How to do a hanging leg raises

Important: Always make sure you are hanging from a stable bar before you perform hanging leg raises, especially if you are working out at home. Once your legs are up in the air, you will be in a vulnerable position and can hurt your back if you fall.

First you will need to 'hang' from something – a frame being the obvious thing or you may be able to use a pull-up bar. Then you will need to 'raise' your 'legs'. Now you can see where the name 'hanging leg raise' comes from, right? You lift your legs right up in front of you.

Start off by doing bent-knee leg raises then slowly introduce straight leg reps over a period of weeks or months as you get stronger and more confident. Make sure your core is engaged all the way through the movement and lift your legs slowly. Once mastered, you can try and lift some weight with your legs or try using resistance bands – although using only your bodyweight is challenging enough. Form is more important than weight, so concentrate on performing the hanging leg raises correctly, all throughout the movement.

Man loosening hamstrings

Lose those hamstrings, now

(Image credit: Getty Images)

Before you try hanging leg raises, it's best to loosen up your hamstrings a bit. Get a foam roller and an exercise resistance band and tend to your hammies so they are a bit more mobile.

Matt Kollat
Section Editor | Active
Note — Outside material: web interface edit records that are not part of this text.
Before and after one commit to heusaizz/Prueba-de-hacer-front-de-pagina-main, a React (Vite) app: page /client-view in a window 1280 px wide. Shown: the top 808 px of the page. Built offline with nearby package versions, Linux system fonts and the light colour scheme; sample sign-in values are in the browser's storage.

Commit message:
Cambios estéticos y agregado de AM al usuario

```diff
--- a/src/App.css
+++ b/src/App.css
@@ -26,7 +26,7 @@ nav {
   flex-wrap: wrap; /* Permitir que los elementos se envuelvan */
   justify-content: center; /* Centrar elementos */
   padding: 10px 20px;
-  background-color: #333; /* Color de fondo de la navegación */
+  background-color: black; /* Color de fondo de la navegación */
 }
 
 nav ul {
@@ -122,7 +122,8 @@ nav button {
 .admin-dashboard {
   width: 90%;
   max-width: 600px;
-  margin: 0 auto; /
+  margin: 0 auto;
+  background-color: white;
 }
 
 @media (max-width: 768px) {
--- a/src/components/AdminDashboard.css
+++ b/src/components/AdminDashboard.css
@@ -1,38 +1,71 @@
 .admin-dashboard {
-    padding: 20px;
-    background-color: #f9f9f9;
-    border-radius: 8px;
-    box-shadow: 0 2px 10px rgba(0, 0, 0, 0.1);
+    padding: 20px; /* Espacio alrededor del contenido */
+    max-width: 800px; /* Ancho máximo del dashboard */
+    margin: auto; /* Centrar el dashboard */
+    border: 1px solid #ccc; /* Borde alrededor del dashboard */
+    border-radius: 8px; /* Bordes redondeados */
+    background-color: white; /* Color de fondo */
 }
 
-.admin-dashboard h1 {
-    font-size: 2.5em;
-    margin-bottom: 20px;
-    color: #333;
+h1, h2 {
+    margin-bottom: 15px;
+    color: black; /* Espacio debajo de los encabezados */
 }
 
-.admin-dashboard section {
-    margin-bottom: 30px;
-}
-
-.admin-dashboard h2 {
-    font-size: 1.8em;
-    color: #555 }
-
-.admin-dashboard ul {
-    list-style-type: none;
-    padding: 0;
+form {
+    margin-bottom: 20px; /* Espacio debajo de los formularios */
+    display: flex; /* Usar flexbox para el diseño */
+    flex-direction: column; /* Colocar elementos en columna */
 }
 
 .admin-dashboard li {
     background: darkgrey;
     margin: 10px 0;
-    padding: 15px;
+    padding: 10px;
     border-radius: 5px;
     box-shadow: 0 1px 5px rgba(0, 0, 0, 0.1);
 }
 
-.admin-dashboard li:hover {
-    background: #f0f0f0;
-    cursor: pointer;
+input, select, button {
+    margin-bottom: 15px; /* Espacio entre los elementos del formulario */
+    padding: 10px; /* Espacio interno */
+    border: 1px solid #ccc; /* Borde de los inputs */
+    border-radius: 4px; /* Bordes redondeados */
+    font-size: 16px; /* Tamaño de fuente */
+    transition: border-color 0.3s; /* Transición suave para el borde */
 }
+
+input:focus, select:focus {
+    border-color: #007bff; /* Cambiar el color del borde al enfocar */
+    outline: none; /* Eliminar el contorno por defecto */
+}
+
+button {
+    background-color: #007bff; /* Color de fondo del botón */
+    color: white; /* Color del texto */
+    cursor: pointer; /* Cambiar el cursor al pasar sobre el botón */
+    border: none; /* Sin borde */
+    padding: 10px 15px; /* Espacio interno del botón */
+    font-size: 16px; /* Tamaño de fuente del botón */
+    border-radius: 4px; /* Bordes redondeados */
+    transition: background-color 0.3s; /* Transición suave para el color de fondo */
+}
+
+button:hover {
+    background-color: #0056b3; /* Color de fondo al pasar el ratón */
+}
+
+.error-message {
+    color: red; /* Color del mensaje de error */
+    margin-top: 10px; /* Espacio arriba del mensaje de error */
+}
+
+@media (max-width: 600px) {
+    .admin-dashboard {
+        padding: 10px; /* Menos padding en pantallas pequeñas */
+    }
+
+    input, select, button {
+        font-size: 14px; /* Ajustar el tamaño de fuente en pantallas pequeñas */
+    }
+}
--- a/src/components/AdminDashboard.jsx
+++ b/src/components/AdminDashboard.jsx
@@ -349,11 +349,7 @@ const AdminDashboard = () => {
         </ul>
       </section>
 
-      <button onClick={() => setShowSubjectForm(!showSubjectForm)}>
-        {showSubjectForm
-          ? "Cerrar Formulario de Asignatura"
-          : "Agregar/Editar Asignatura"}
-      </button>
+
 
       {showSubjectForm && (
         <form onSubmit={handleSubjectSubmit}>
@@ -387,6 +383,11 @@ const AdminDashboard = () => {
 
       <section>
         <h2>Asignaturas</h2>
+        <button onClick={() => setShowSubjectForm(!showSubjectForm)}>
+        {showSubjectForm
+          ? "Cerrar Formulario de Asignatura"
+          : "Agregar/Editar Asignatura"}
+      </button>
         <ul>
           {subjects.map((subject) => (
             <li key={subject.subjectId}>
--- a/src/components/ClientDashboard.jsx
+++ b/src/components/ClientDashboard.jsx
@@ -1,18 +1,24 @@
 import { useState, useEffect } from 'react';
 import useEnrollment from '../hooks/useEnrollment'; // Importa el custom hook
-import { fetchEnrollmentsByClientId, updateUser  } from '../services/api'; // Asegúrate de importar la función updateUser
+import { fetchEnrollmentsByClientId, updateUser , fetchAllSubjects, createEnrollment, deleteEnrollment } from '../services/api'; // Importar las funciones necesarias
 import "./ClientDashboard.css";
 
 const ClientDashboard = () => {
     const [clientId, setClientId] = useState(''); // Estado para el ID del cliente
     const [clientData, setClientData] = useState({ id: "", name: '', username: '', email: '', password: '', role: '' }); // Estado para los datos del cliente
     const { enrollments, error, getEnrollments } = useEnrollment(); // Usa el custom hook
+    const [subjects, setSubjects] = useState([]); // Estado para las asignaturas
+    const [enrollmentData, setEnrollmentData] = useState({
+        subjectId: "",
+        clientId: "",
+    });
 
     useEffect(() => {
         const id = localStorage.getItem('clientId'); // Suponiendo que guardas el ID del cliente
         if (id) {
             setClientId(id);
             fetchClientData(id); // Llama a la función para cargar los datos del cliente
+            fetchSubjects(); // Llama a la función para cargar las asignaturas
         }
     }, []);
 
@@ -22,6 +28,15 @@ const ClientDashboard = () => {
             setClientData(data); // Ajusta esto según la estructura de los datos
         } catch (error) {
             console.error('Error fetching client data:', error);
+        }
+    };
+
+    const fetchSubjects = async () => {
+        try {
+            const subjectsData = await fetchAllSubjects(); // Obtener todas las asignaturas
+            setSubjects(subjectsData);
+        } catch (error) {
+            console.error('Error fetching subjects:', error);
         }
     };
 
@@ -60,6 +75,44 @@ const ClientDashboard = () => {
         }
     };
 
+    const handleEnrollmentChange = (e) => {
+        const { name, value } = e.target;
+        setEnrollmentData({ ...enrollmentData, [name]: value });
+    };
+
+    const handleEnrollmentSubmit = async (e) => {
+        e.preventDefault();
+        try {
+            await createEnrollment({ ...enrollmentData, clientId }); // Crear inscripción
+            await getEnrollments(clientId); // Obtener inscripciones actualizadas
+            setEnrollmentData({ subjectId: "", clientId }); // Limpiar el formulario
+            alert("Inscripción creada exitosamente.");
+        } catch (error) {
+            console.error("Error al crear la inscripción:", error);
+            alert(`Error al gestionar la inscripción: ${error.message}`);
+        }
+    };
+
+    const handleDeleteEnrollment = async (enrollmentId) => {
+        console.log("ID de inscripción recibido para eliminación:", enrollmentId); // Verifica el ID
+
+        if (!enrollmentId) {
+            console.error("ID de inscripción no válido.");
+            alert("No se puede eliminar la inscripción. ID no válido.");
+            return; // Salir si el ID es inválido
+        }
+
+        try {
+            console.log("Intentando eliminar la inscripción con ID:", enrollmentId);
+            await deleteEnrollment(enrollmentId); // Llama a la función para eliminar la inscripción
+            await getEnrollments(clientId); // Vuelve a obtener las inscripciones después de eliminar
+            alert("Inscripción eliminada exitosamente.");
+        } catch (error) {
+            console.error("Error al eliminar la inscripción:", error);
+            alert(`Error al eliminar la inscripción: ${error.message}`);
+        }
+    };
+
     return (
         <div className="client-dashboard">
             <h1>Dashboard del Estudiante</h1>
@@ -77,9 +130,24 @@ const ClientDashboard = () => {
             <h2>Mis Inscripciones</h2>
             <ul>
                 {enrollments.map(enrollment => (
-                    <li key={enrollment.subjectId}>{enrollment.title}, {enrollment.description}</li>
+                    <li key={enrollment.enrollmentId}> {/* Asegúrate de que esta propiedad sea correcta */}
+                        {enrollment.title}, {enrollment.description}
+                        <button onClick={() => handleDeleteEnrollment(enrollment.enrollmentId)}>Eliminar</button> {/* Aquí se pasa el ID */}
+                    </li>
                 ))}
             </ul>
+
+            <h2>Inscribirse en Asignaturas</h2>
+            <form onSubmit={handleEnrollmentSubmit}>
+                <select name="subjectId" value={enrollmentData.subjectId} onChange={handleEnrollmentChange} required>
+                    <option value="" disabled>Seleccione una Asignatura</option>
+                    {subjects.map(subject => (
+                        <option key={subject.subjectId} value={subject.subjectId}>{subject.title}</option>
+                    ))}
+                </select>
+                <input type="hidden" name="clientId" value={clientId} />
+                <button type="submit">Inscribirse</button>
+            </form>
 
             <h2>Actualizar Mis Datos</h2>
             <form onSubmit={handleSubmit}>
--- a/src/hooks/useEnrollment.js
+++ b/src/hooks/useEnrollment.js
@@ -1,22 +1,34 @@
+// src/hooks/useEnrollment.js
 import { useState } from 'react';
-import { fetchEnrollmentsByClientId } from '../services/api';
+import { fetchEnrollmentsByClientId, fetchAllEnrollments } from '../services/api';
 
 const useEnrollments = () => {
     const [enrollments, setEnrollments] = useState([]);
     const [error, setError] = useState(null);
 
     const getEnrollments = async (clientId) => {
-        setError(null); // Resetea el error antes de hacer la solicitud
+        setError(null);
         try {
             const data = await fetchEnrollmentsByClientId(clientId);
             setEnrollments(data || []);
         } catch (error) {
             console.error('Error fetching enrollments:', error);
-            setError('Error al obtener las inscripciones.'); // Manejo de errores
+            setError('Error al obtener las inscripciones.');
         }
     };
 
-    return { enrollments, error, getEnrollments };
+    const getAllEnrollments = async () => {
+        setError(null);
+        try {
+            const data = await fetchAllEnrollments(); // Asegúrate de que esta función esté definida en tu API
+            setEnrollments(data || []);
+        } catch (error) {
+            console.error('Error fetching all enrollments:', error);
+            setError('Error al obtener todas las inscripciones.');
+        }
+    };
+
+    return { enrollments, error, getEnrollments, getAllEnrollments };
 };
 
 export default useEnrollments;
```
Matt Kollat is a journalist and content creator who works for and its magazine counterpart as an Active Editor. His areas of expertise include wearables, drones, fitness equipment, nutrition and outdoor gear. He joined T3 in 2019. His byline appears in several publications, including Techradar and Fit&Well, and more. Matt also collaborated with other content creators (e.g. Garage Gym Reviews) and judged many awards, such as the European Specialist Sports Nutrition Alliance's ESSNawards. When he isn't working out, running or cycling, you'll find him roaming the countryside and trying out new podcasting and content creation equipment.